Makani started with the idea that kites might be able to harness enough wind energy to give more people around the world more access to renewable energy. By replacing the massive steel towers of conventional wind turbines with lightweight hardware and smart software, we hoped to unlock access to wind resources too expensive or impractical to access with traditional wind technologies. This unique insight sparked a 13 year-long adventure of designing, building, testing, and iterating, which culminated last year in the world’s first offshore flight of an airborne wind turbine.
Makani’s energy kite was incredibly unusual. It turned like an aerobatic glider and sent electricity down a tether. In its final incarnation it did all this autonomously from a floating platform anchored in deep water. To create this unique machine we had to solve hundreds of problems and push boundaries in aerodynamics, avionics, electric motors, and more.
While we were solving technical problems, the world around us was changing. Global use of electricity from renewable sources has been steadily rising and the cost of wind and solar has dropped dramatically. In fact, wind power is now one of the cheapest sources of electricity available. And while there’s still opportunity for innovation in floating offshore wind, as we shared earlier this year, the road to commercialization for Makani proved longer and riskier than we hoped. We weren’t able to secure the investment needed to take Makani forward, so our time as a company has come to an end.
This was the story of the Makani start-up which also involved an RTH 6.35 with various attachments (Platform, winch and forck carriage, included a special attachment designed and created for them). This is because our telehandler was the best solution to move the kite and suspend it at the top. It was a very heartfelt collaboration, first of all because Magni has always been devoted to seeking and supporting sustainable solutions and secondly because new ideas are the forge that feeds the passion of our R&D department.

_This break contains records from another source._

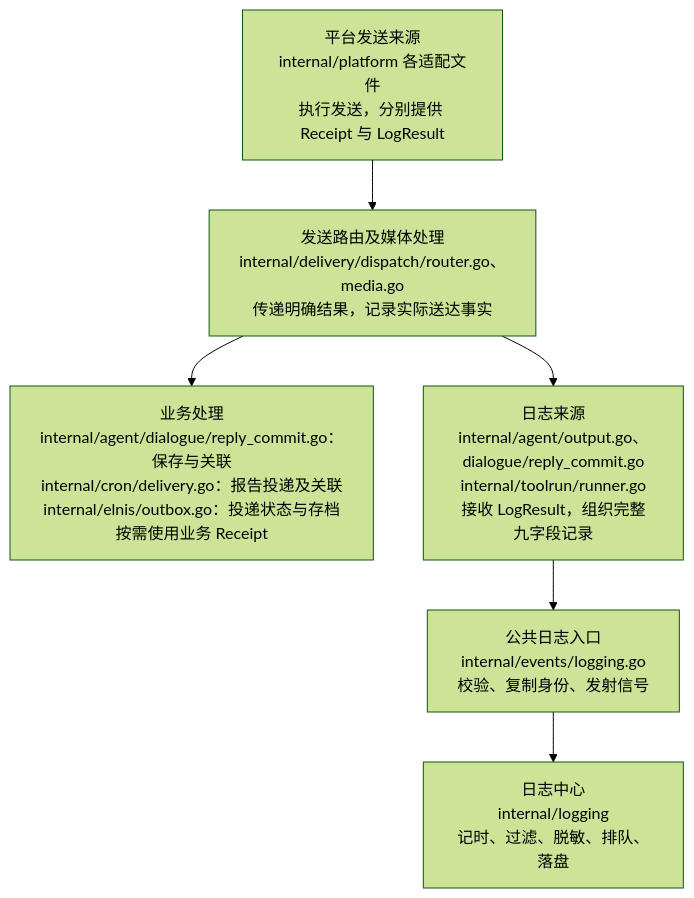
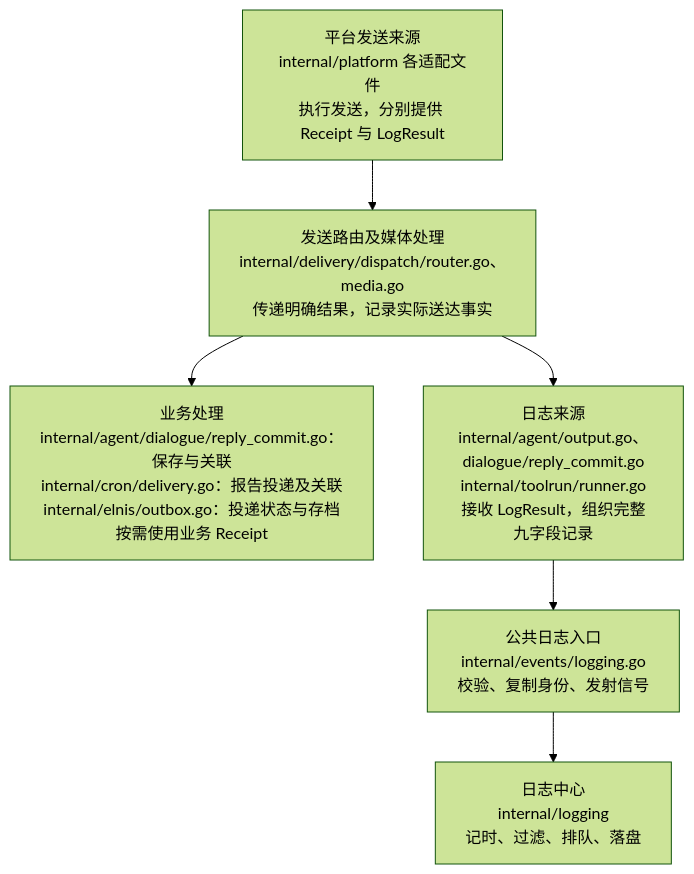
One commit to Elflare/elbot changed the fourth of 6 diagrams in devdocs/architecture.md. Above: the diagram before and after it, drawn with Mermaid (forest theme). The commit also changed other lines of this file and 20 other files, not shown here.

````diff
--- a/devdocs/architecture.md
+++ b/devdocs/architecture.md
@@ -345,8 +345,8 @@
 ```mermaid
 flowchart TD
     A["平台发送来源<br/>internal/platform 各适配文件<br/>执行发送，分别提供 Receipt 与 LogResult"] --> B["发送路由及媒体处理<br/>internal/delivery/dispatch/router.go、media.go<br/>传递明确结果，记录实际送达事实"]
     B --> C["业务处理<br/>internal/agent/dialogue/reply_commit.go：保存与关联<br/>internal/cron/delivery.go：报告投递及关联<br/>internal/elnis/outbox.go：投递状态与存档<br/>按需使用业务 Receipt"]
     B --> D["日志来源<br/>internal/agent/output.go、dialogue/reply_commit.go<br/>internal/toolrun/runner.go<br/>接收 LogResult，组织完整九字段记录"]
     D --> E["公共日志入口<br/>internal/events/logging.go<br/>校验、复制身份、发射信号"]
-    E --> F["日志中心<br/>internal/logging<br/>记时、过滤、脱敏、排队、落盘"]
+    E --> F["日志中心<br/>internal/logging<br/>记时、过滤、排队、落盘"]
 ```
````
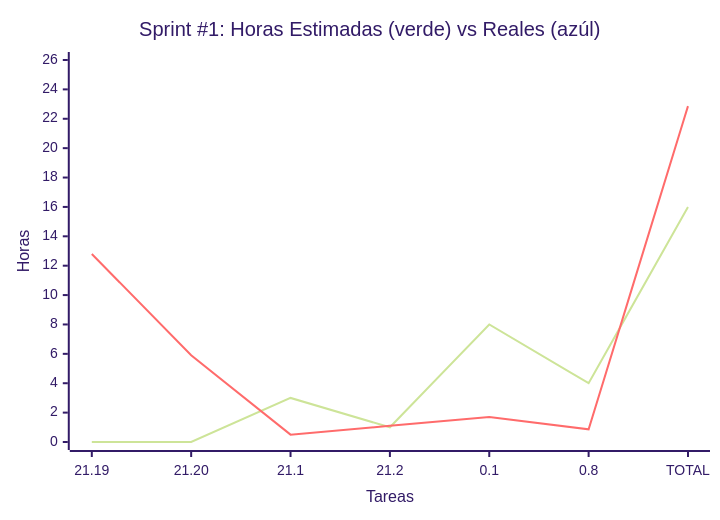
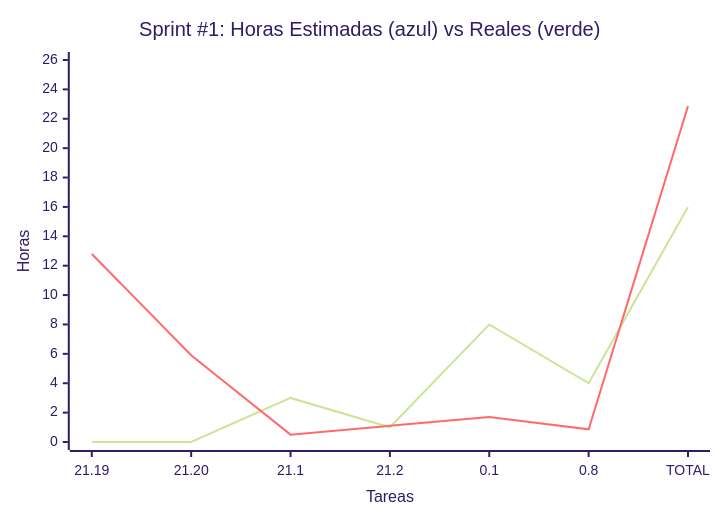
Before and after one commit to MarkMed/FleetMan: the first of 2 diagrams in docs/SprintsPlanning.md, drawn with Mermaid (forest theme). The commit also changed other lines of this file, not shown here.

Commit message:
fix: Correct color labels in sprint charts for accurate visual representation

````diff
--- a/docs/SprintsPlanning.md
+++ b/docs/SprintsPlanning.md
@@ -49,12 +49,12 @@
 ```mermaid
 xychart-beta
-    title "Sprint #1: Horas Estimadas #40;verde#41; vs Reales #40;azúl#41;"
+    title "Sprint #1: Horas Estimadas #40;azul#41; vs Reales #40;verde#41;"
     x-axis "Tareas" ["21.19", "21.20", "21.1", "21.2", "0.1", "0.8", "TOTAL"]
     y-axis "Horas" 0 --> 26
 	
-	%% Black line
+	%% Green line
     line [0, 0, 3, 1, 8, 4, 16]
 
-	%% Green line
+	%% Black line
     line [12.8, 5.9, 0.5, 1.1, 1.7, 0.86, 22.86]
 ```
````
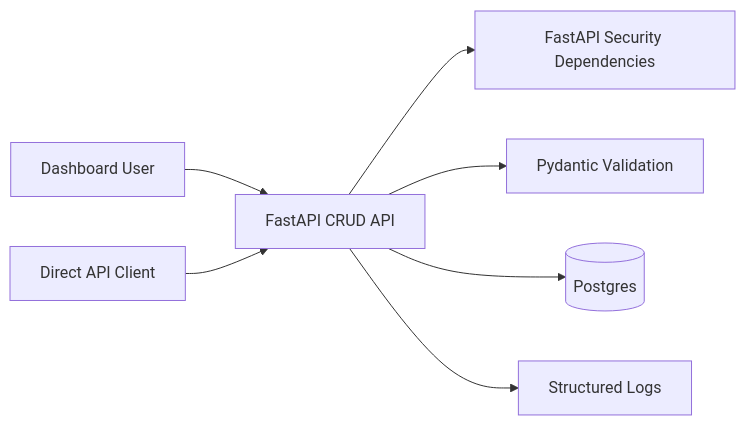
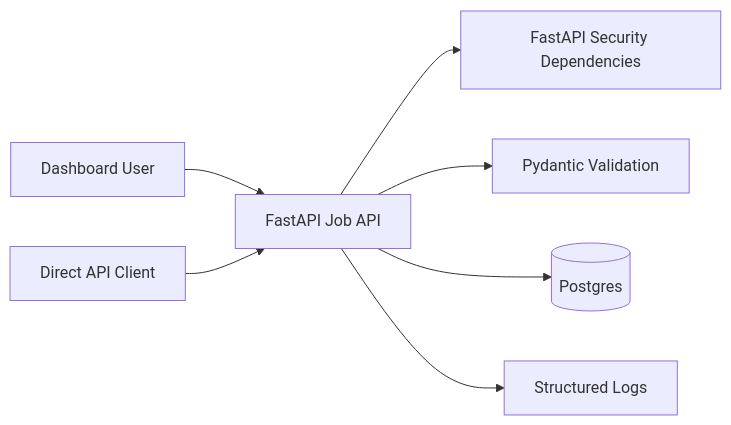
One commit to kamaldeep-backup/reach-assignment changed the first of 2 diagrams in docs/CRUD_SERVER.md. Above: the diagram before and after it, drawn with Mermaid. The commit also changed other lines of this file and 1 other file, not shown here.

````diff
--- a/docs/CRUD_SERVER.md
+++ b/docs/CRUD_SERVER.md
@@ -33,9 +33,9 @@
 ```mermaid
 flowchart LR
-  Dashboard[Dashboard User] --> API[FastAPI CRUD API]
+  Dashboard[Dashboard User] --> API[FastAPI Job API]
   DirectClient[Direct API Client] --> API
   API --> Auth[FastAPI Security Dependencies]
   API --> Validation[Pydantic Validation]
   API --> DB[(Postgres)]
   API --> Logs[Structured Logs]
 ```
````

The RTH 6.35 has several appearances in the documentary, in the California desert as well as Hawai’i. Makani’s filmmaker told us that she “loves the Magni, it’s beautiful!” so she had included it in the film where she could. The machine saved us on so many occasions, with its flexibility to set up in tight spaces and ability to be used as an easy-to-operate light crane, as well as an additional manlift on demand. We definitely would have missed some flight opportunities if we didn’t have it!
This is the precious testimony of Mr. Sue who coordinated the project and despite the project had being suspended due to lack of funds, we are proud to have taken part in the realization of a dream for several years, because these young engineers have chased their hopes of being able to create something cleaner to help the whole world with a kite.
And this is what counts to put your heart and a lot of passion in your daily work.
This is the link to the full-length documentary showing lots of behind-the-scenes and test flight footage from the 12 year project. It’s well worth sitting down and watching if you like technical documentaries.